We moved into this house just over 2 years ago. At the time, we thought we might have a little foundation work to do in the dining room. We called it the “fun house” room. You could walk in and feel just a little off. Honestly, the thought of a little foundation work really didn’t scare us. If you live here in Texas, you quickly find out the expanding and contracting soil + a slab foundation don’t make for very good friends.
When I was in commercial real estate, I remember one of the teachers in a class I was taking joked about “if you live in Texas and your house doesn’t have foundation problems, you just haven’t lived there long enough.”
We figured this would be a simple enough fix. A few piers under the dining room, we’re good to go. We looked all through the house for signs of movement. Cracks in the drywall, above windows, the floor. Everything we saw was very minimal. It really looked like the house had shifted maybe shortly after it was built (1971) and just kind of sat that way since (we even had a foundation company come out during our inspection period — they thought the same thing.) Boy were we in for a surprise!

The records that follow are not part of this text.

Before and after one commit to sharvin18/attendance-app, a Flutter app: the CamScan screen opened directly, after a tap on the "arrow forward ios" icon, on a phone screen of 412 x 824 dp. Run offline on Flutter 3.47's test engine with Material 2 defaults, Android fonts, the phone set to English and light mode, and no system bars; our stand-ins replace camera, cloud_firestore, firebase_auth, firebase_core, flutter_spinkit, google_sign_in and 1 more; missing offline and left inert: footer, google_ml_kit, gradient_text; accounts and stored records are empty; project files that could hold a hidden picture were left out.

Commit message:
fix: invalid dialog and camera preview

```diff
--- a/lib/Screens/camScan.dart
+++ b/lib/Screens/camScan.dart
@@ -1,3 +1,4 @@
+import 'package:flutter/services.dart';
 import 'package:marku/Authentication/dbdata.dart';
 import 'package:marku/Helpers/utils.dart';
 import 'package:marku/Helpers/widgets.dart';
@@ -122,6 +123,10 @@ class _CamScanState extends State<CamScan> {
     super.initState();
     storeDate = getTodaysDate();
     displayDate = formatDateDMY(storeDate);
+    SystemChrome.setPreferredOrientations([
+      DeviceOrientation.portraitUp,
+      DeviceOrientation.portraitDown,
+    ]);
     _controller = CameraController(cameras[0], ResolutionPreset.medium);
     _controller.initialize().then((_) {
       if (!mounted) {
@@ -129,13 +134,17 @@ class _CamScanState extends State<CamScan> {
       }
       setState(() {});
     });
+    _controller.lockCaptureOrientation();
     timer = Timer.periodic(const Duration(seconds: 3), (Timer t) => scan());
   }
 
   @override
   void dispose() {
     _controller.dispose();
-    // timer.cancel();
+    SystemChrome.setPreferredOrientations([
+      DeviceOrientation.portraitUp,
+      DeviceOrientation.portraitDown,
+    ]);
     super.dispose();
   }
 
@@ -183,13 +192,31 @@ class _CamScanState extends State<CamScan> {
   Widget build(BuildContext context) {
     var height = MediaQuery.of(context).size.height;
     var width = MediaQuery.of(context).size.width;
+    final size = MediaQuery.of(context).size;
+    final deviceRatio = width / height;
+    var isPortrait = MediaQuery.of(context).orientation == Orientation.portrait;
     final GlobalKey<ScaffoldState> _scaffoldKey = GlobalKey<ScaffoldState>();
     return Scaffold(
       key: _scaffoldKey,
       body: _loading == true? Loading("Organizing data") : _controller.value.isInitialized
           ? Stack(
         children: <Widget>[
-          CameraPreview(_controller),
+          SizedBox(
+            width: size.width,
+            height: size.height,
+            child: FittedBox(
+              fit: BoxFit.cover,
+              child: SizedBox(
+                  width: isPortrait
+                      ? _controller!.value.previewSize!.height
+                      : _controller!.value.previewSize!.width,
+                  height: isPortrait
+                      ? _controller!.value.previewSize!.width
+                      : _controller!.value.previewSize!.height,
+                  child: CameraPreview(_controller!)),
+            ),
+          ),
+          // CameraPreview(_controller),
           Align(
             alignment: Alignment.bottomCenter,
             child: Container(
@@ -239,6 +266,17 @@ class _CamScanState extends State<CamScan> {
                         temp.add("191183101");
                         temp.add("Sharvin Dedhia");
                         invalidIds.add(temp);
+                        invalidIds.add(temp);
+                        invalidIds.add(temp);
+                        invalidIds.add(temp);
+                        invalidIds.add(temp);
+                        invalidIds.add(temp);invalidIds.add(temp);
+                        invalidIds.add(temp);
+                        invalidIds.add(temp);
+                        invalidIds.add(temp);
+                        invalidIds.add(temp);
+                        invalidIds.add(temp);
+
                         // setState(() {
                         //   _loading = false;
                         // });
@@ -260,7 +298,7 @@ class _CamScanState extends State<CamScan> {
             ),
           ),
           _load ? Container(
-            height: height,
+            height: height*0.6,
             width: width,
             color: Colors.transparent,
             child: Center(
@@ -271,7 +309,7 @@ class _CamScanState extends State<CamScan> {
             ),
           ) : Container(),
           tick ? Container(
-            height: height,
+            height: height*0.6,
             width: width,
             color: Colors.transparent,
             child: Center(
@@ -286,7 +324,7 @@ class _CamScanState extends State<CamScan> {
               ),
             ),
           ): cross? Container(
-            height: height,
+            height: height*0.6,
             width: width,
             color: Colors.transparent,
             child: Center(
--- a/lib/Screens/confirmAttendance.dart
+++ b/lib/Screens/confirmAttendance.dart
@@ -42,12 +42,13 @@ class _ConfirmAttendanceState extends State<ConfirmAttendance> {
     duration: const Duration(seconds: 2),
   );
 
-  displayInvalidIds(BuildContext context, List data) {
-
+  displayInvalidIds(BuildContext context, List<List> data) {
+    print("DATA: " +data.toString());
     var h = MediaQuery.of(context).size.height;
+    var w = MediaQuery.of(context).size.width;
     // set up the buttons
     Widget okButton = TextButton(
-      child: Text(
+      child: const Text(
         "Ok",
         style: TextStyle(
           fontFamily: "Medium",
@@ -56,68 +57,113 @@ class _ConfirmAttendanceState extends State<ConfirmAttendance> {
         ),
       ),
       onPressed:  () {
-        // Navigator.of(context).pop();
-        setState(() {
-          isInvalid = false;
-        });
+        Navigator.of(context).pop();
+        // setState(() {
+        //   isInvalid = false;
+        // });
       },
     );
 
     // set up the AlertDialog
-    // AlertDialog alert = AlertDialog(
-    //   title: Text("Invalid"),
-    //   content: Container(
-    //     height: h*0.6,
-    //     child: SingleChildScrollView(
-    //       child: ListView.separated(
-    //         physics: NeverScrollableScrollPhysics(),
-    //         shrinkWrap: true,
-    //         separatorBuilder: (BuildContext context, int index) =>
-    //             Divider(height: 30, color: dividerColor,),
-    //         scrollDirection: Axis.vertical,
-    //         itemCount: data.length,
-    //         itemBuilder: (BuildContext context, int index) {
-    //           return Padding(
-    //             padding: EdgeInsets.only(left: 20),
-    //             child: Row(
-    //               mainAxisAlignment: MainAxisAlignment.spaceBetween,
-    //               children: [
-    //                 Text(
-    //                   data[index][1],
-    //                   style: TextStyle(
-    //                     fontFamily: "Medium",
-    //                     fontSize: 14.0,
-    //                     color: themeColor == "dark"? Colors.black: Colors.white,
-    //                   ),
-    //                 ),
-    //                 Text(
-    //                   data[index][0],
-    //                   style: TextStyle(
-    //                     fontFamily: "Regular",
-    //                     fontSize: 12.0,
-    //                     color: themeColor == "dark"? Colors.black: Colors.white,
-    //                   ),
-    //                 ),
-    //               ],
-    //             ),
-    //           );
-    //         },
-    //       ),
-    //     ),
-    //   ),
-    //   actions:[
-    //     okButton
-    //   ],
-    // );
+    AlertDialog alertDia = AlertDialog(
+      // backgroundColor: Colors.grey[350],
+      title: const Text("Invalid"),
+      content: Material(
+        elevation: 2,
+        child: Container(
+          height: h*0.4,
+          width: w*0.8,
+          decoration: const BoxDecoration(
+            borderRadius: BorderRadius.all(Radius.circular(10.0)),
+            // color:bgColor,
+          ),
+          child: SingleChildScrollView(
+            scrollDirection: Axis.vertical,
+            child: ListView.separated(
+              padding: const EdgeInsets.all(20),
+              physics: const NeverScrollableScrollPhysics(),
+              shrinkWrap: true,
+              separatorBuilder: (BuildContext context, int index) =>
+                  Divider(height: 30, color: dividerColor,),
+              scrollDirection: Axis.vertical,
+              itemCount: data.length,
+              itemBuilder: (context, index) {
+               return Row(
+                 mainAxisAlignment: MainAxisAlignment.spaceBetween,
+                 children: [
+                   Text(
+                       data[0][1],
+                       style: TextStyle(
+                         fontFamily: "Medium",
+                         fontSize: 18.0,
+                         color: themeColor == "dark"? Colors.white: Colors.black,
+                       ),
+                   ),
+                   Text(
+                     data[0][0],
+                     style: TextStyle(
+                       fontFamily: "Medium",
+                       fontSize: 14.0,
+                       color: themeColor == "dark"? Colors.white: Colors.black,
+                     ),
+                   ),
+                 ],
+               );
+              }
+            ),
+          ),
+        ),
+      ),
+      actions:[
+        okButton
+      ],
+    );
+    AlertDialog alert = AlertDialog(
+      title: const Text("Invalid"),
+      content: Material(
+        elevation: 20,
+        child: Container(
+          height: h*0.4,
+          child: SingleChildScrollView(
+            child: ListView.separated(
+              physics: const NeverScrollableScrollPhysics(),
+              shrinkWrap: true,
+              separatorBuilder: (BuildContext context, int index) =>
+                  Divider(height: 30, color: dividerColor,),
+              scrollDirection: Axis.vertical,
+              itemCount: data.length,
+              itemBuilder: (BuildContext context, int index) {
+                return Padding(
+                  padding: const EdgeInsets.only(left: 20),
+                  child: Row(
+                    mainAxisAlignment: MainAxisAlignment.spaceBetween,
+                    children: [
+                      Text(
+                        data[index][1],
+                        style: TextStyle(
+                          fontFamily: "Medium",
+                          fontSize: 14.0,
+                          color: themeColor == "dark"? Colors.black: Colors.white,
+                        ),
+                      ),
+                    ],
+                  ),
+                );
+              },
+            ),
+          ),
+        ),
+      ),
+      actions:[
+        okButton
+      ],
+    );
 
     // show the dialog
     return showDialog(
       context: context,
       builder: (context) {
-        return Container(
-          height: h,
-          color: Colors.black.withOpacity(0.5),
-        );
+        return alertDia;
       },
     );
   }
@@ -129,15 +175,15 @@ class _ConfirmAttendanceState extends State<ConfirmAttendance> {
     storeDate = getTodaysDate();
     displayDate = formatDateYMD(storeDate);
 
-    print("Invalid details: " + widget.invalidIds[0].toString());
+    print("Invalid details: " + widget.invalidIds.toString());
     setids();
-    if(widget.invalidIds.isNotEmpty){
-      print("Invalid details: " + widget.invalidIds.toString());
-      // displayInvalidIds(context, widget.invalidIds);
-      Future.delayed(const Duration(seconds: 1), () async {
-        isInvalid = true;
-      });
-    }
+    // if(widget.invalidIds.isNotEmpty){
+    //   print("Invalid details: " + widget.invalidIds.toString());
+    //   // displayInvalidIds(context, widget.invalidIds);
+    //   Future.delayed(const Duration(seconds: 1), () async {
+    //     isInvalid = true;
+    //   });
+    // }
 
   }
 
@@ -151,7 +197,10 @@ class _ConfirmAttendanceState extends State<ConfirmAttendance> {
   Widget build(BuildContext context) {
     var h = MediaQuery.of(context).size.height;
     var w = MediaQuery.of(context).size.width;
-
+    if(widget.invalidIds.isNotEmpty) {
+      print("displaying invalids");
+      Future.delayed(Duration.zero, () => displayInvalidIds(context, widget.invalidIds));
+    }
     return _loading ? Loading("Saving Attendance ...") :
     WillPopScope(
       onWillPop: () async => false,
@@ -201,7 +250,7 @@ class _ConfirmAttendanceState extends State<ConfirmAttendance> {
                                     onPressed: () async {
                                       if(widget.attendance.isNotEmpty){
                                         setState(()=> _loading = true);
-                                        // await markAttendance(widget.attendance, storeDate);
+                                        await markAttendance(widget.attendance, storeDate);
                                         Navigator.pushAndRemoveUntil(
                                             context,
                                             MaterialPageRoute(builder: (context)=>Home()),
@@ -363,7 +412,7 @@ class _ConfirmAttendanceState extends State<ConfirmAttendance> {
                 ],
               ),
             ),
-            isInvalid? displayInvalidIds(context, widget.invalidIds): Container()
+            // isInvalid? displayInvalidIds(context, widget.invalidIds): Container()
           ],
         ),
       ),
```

We decided to live here and restrain our DIY ambitions for a year to see how the house “lived.” You know, after you live somewhere for a while, certain things you’d like to change become obvious. Well, I can tell you one thing that became obvious. Every crack the previous owners had fixed, opened up. (We now joke that they had to be fixing these cracks on a daily basis.)
At this point we had the foundation company back out and sure enough, the house had moved another inch — and between the structural engineer and the foundation company’s findings we needed 55 piers! Ugh! We decided we needed to get moving on this, as fast as possible.
Of course, those of you here in Texas know how much it has rained this year. I keep expecting Noah to show up and ask for two of all my animals. Well, we scheduled it out and a break in the weather finally came.
And here we are, getting everything covered. (Oh, and did I mention we’d be living here throughout this whole week?)
And then it began.
Remember the floors I took forever to remove the paint from? Destroyed. Seriously, these pictures make me want to cry big ole crocodile tears.
Yes, even my brick floors leading to the garage and in the laundry room. (They tried to avoid making holes in the kitchen floors and instead went through the laundry and the dining room.) At least they didn’t cut through the post tension cable for our slab (that’s in the dining room.)
Here’s the garage and out our back door.
I have to say, this was not the most pleasant thing to live through. Thankfully, our kids stayed with grandparents and we only brought the dogs back over at night. Trying to avoid all the holes in the floor was unnerving! I kept thinking I was going to fall in one!
Look at all those different kinds of dirt they dug out from just under the garage. It looks like some kind of cookie recipe with all the different colors and types of dirt.
We had 19 piers inside and the remaining all around 3/4 of the house. (Oohh, can you see my artichokes around the pool? They make me happy! I let them go to flower since there’s no cooking going on in our house right now. I really need to move them to a better spot in the garden at some point and out of that hot mess of I-don’t-know-what’s-happening around the pool.)
One of the bright sides of all the rain we had (besides the lush green grass/weeds) was that the ground was good and saturated. Where they usually can only drive down maybe 5-8 piers before they hit resistance, they were able to drive down over 20 piers in some places! Crazy!
After they lifted the house (and no, the house is not completely level — the goal is to stop movement, if they lift too far, it can do more damage than good) they filled the holes back in with concrete up to the slab. We’ll need to replace all our flooring — they don’t do that. 🙁
We also need to have a mason out now to see if they can repair our brick floors, which aren’t for everyone, but I find them charming (a little hard to see, but notice the cute doggie paw prints in the concrete.)
And of course you knew this was happening…
We still need to have the plumbing test done to make sure nothing broke (water or sewer) during the lift, and then they’ll mudjack with a concrete slurry to fill the void created between the slab and the ground when they lifted the house. But after that, we can hopefully start putting this place back together.
I keep telling myself, baby steps.
On to some serious deep cleaning…